ENTRIES PROVIDED Block Start
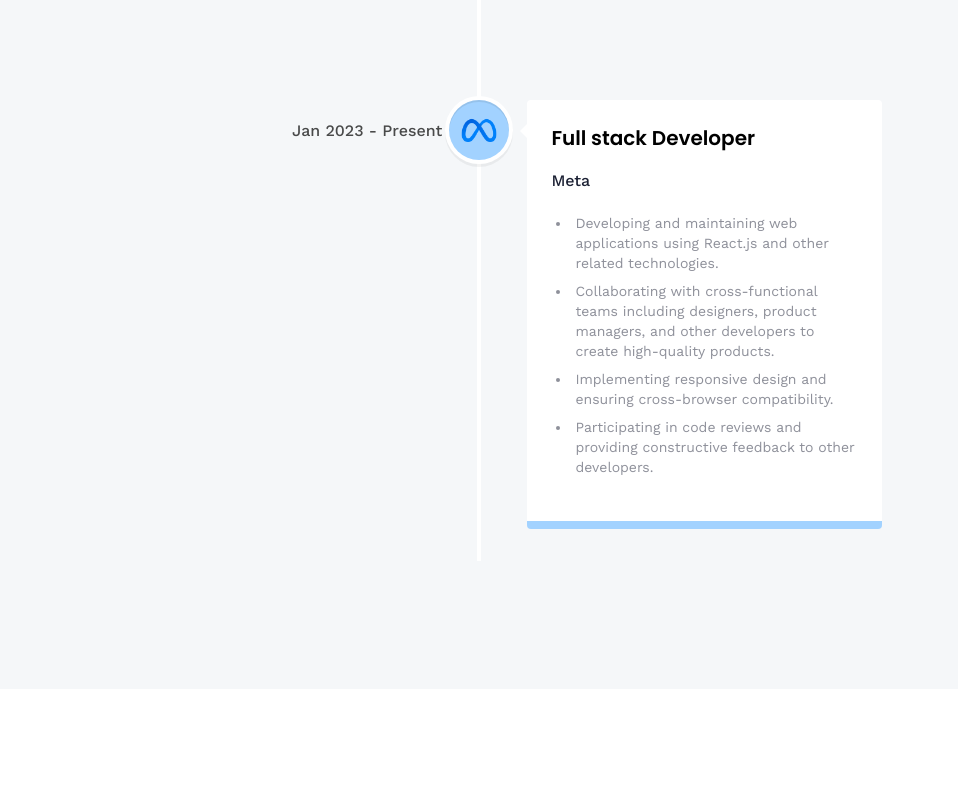
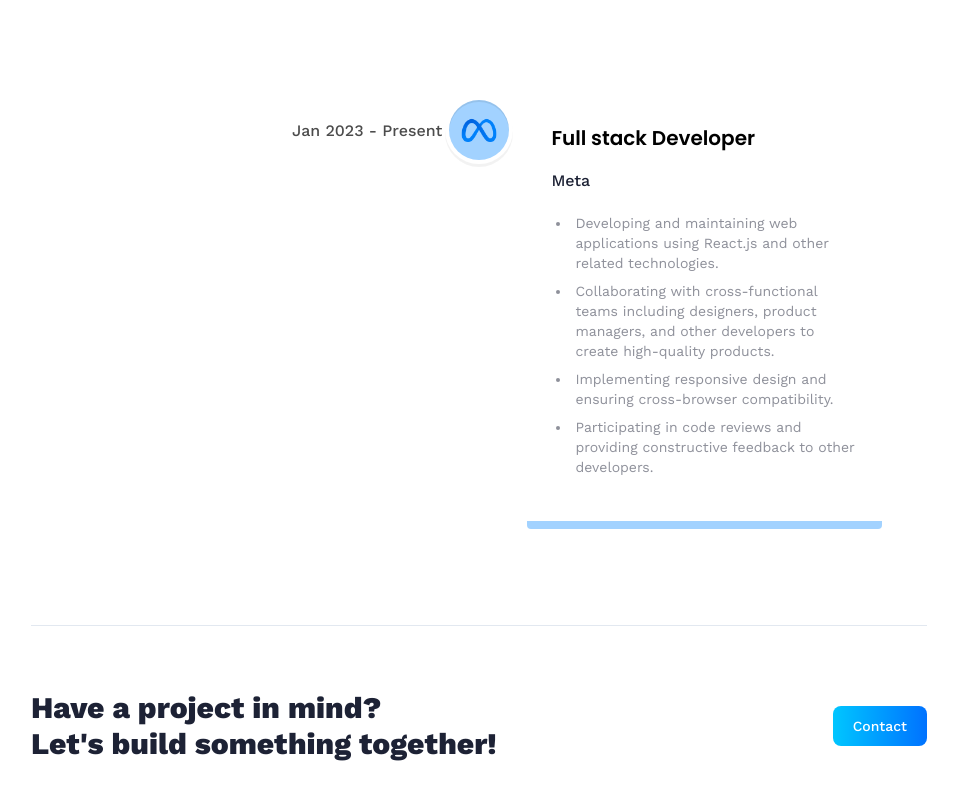
Before and after one commit to MinhKhoiUET/3D_Porfolio, a React (Vite) app: page /about in a window 1280 px wide. Shown: the part 2365-3165 px from the top of the page, without its empty margins (161-1119 px from the left). Before the commit the page ends 3054 px from the top, so only its background shows below. Built offline with nearby package versions, Linux system fonts and the light colour scheme.

Commit message:
feat: handle keyboard

```diff
--- a/src/App.jsx
+++ b/src/App.jsx
@@ -4,7 +4,7 @@
 
 const App = () => {
   return (
-    <main className="bg-slate-300/20">
+    <main className="bg-slate-300/20 h-[100vh]">
         <Router>
             <Navbar/>
             <Routes>
--- /dev/null
+++ b/src/components/CTA.jsx
@@ -0,0 +1,18 @@
+import React from 'react'
+import { Link } from 'react-router-dom'
+
+const CTA = () => {
+  return (
+    <section className='cta'>
+        <p className='cta-text'>Have a project in mind? <br className='sm:block hidden' />
+        Let's build something together!
+        </p>
+
+        <Link to="/contact" className='btn'>
+            Contact
+        </Link>
+    </section>
+  )
+}
+
+export default CTA
--- a/src/models/Island.jsx
+++ b/src/models/Island.jsx
@@ -59,11 +59,13 @@
     const handleKeyDown = (e) => {
       if(e.key === 'ArrowLeft') {
         if(!isRotating) setIsRotating(true);
-        islandRef.current.rotation.y += delta * 0.01 * Math.PI;
+        islandRef.current.rotation.y +=  0.01 * Math.PI;
+        rotationSpeed.current = 0.0125;
       }
       else if(e.key === 'ArrowRight') {
         if(!isRotating) setIsRotating(true);
-        islandRef.current.rotation.y -= delta * 0.01 * Math.PI;
+        islandRef.current.rotation.y -=  0.01 * Math.PI;
+        rotationSpeed.current = -0.0125;
       }
     }
 
--- a/src/pages/About.jsx
+++ b/src/pages/About.jsx
@@ -2,6 +2,8 @@
 
 import { VerticalTimeline, VerticalTimelineElement }  from 'react-vertical-timeline-component';
 import 'react-vertical-timeline-component/style.min.css';
+
+import CTA from '../components/CTA';
 
 
 import {skills, experiences} from "../constants"
@@ -83,7 +85,8 @@
         </div>
       </div>
 
-
+      <hr className='border-slate-200' />
+      <CTA/>
     </section>
   )
 }
--- a/src/pages/Home.jsx
+++ b/src/pages/Home.jsx
@@ -83,8 +83,8 @@
               />
               <Plane
                 isRotating = {isRotating}
-                planePosition = {planePosition}
-                planeScale = {planeScale}
+                position = {planePosition}
+                scale = {planeScale}
                 rotation = {[0, 20, 0]}
               />
           </Suspense>
```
ENTRIES PROVIDED Block End
# [TASK TO COMPLETE]
Print every entry above again without changing a word, and omit the pictures.

# [SOLVED PROBLEM]
Before and after one commit to MinhKhoiUET/3D_Porfolio, a React (Vite) app: page /about in a window 1280 px wide. Shown: the part 2365-3165 px from the top of the page, without its empty margins (161-1119 px from the left). Before the commit the page ends 3054 px from the top, so only its background shows below. Built offline with nearby package versions, Linux system fonts and the light colour scheme.

Commit message:
feat: handle keyboard

```diff
--- a/src/App.jsx
+++ b/src/App.jsx
@@ -4,7 +4,7 @@
 
 const App = () => {
   return (
-    <main className="bg-slate-300/20">
+    <main className="bg-slate-300/20 h-[100vh]">
         <Router>
             <Navbar/>
             <Routes>
--- /dev/null
+++ b/src/components/CTA.jsx
@@ -0,0 +1,18 @@
+import React from 'react'
+import { Link } from 'react-router-dom'
+
+const CTA = () => {
+  return (
+    <section className='cta'>
+        <p className='cta-text'>Have a project in mind? <br className='sm:block hidden' />
+        Let's build something together!
+        </p>
+
+        <Link to="/contact" className='btn'>
+            Contact
+        </Link>
+    </section>
+  )
+}
+
+export default CTA
--- a/src/models/Island.jsx
+++ b/src/models/Island.jsx
@@ -59,11 +59,13 @@
     const handleKeyDown = (e) => {
       if(e.key === 'ArrowLeft') {
         if(!isRotating) setIsRotating(true);
-        islandRef.current.rotation.y += delta * 0.01 * Math.PI;
+        islandRef.current.rotation.y +=  0.01 * Math.PI;
+        rotationSpeed.current = 0.0125;
       }
       else if(e.key === 'ArrowRight') {
         if(!isRotating) setIsRotating(true);
-        islandRef.current.rotation.y -= delta * 0.01 * Math.PI;
+        islandRef.current.rotation.y -=  0.01 * Math.PI;
+        rotationSpeed.current = -0.0125;
       }
     }
 
--- a/src/pages/About.jsx
+++ b/src/pages/About.jsx
@@ -2,6 +2,8 @@
 
 import { VerticalTimeline, VerticalTimelineElement }  from 'react-vertical-timeline-component';
 import 'react-vertical-timeline-component/style.min.css';
+
+import CTA from '../components/CTA';
 
 
 import {skills, experiences} from "../constants"
@@ -83,7 +85,8 @@
         </div>
       </div>
 
-
+      <hr className='border-slate-200' />
+      <CTA/>
     </section>
   )
 }
--- a/src/pages/Home.jsx
+++ b/src/pages/Home.jsx
@@ -83,8 +83,8 @@
               />
               <Plane
                 isRotating = {isRotating}
-                planePosition = {planePosition}
-                planeScale = {planeScale}
+                position = {planePosition}
+                scale = {planeScale}
                 rotation = {[0, 20, 0]}
               />
           </Suspense>
```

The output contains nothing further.